▶ **THE PROBLEM**
Lift out each line of the data that holds "word".

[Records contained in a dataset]
○ ○ ○ ○

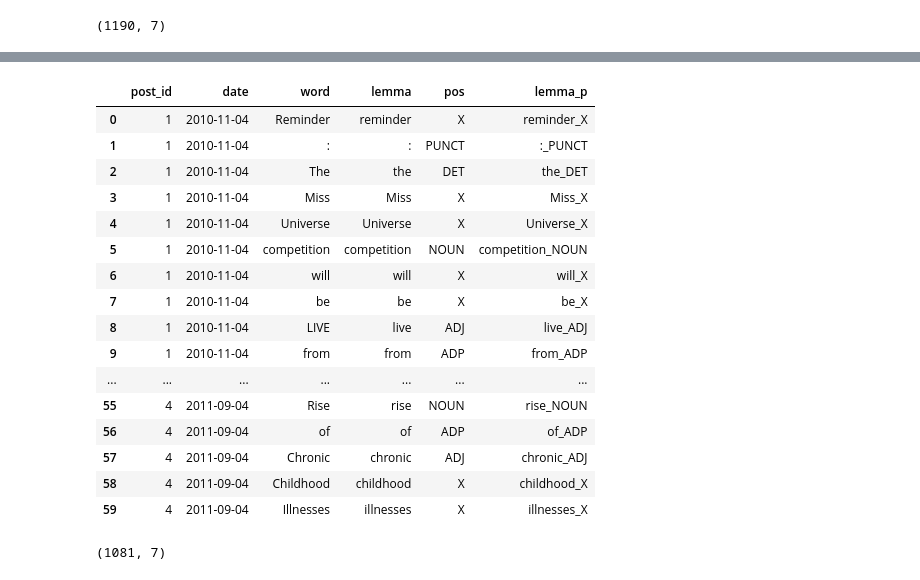
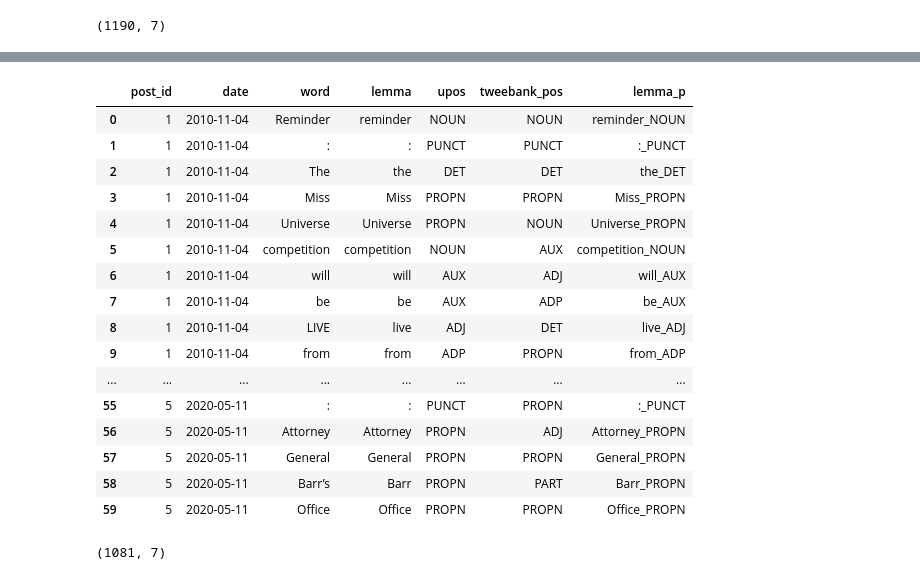
Before and after one commit to vivien3mueller/TrumMus, a Jupyter notebook: 02 Testkorpora_Tagging.ipynb, the cells around one changed output, grey strips where cells are left out. Drawn from its saved outputs; the diff is of its cells as text; code cells hidden in the pictures.

```diff
--- a/02 Testkorpora_Tagging.ipynb
+++ b/02 Testkorpora_Tagging.ipynb
@@ -648,24 +654,24 @@ Device set to use cpu
 | 29 | 3 | 2013-06-12 | Looking | look | VERB | ADV | look_VERB |
 # %%
 import pandas as pd
-fptst = pd.read_csv("testkorpus_divers_50_stanza_tweebank.csv")
-display(fptst[:60])
+stat = pd.read_csv("testkorpus_divers_50_stanza_tweebank.csv")
+display(stat[:60])
 # %% [output]
-|  | post_id | date | word | lemma | pos | lemma_p |
-| 0 | 1 | 2010-11-04 | Reminder | reminder | X | reminder_X |
-| 1 | 1 | 2010-11-04 | : | : | PUNCT | :_PUNCT |
-| 2 | 1 | 2010-11-04 | The | the | DET | the_DET |
-| 3 | 1 | 2010-11-04 | Miss | Miss | X | Miss_X |
-| 4 | 1 | 2010-11-04 | Universe | Universe | X | Universe_X |
-| 5 | 1 | 2010-11-04 | competition | competition | NOUN | competition_NOUN |
-| 6 | 1 | 2010-11-04 | will | will | X | will_X |
-| 7 | 1 | 2010-11-04 | be | be | X | be_X |
-| 8 | 1 | 2010-11-04 | LIVE | live | ADJ | live_ADJ |
-| 9 | 1 | 2010-11-04 | from | from | ADP | from_ADP |
-| ... | ... | ... | ... | ... | ... | ... |
-| 55 | 4 | 2011-09-04 | Rise | rise | NOUN | rise_NOUN |
-| 56 | 4 | 2011-09-04 | of | of | ADP | of_ADP |
-| 57 | 4 | 2011-09-04 | Chronic | chronic | ADJ | chronic_ADJ |
-| 58 | 4 | 2011-09-04 | Childhood | childhood | X | childhood_X |
-| 59 | 4 | 2011-09-04 | Illnesses | illnesses | X | illnesses_X |
+|  | post_id | date | word | lemma | upos | tweebank_pos | lemma_p |
+| 0 | 1 | 2010-11-04 | Reminder | reminder | NOUN | NOUN | reminder_NOUN |
+| 1 | 1 | 2010-11-04 | : | : | PUNCT | PUNCT | :_PUNCT |
+| 2 | 1 | 2010-11-04 | The | the | DET | DET | the_DET |
+| 3 | 1 | 2010-11-04 | Miss | Miss | PROPN | PROPN | Miss_PROPN |
+| 4 | 1 | 2010-11-04 | Universe | Universe | PROPN | NOUN | Universe_PROPN |
+| 5 | 1 | 2010-11-04 | competition | competition | NOUN | AUX | competition_NOUN |
+| 6 | 1 | 2010-11-04 | will | will | AUX | ADJ | will_AUX |
+| 7 | 1 | 2010-11-04 | be | be | AUX | ADP | be_AUX |
+| 8 | 1 | 2010-11-04 | LIVE | live | ADJ | DET | live_ADJ |
+| 9 | 1 | 2010-11-04 | from | from | ADP | PROPN | from_ADP |
+| ... | ... | ... | ... | ... | ... | ... | ... |
+| 55 | 5 | 2020-05-11 | : | : | PUNCT | PROPN | :_PUNCT |
+| 56 | 5 | 2020-05-11 | Attorney | Attorney | PROPN | ADJ | Attorney_PROPN |
+| 57 | 5 | 2020-05-11 | General | General | PROPN | PROPN | General_PROPN |
+| 58 | 5 | 2020-05-11 | Barr’s | Barr | PROPN | PART | Barr_PROPN |
+| 59 | 5 | 2020-05-11 | Office | Office | PROPN | PROPN | Office_PROPN |
 # %%
```
Also changed, not shown: parts of 66 cells of this notebook.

○ ○ ○ ○

▶ **RESULT OF THE TASK**
-|  | post_id | date | word | lemma | pos | lemma_p |
+|  | post_id | date | word | lemma | upos | tweebank_pos | lemma_p |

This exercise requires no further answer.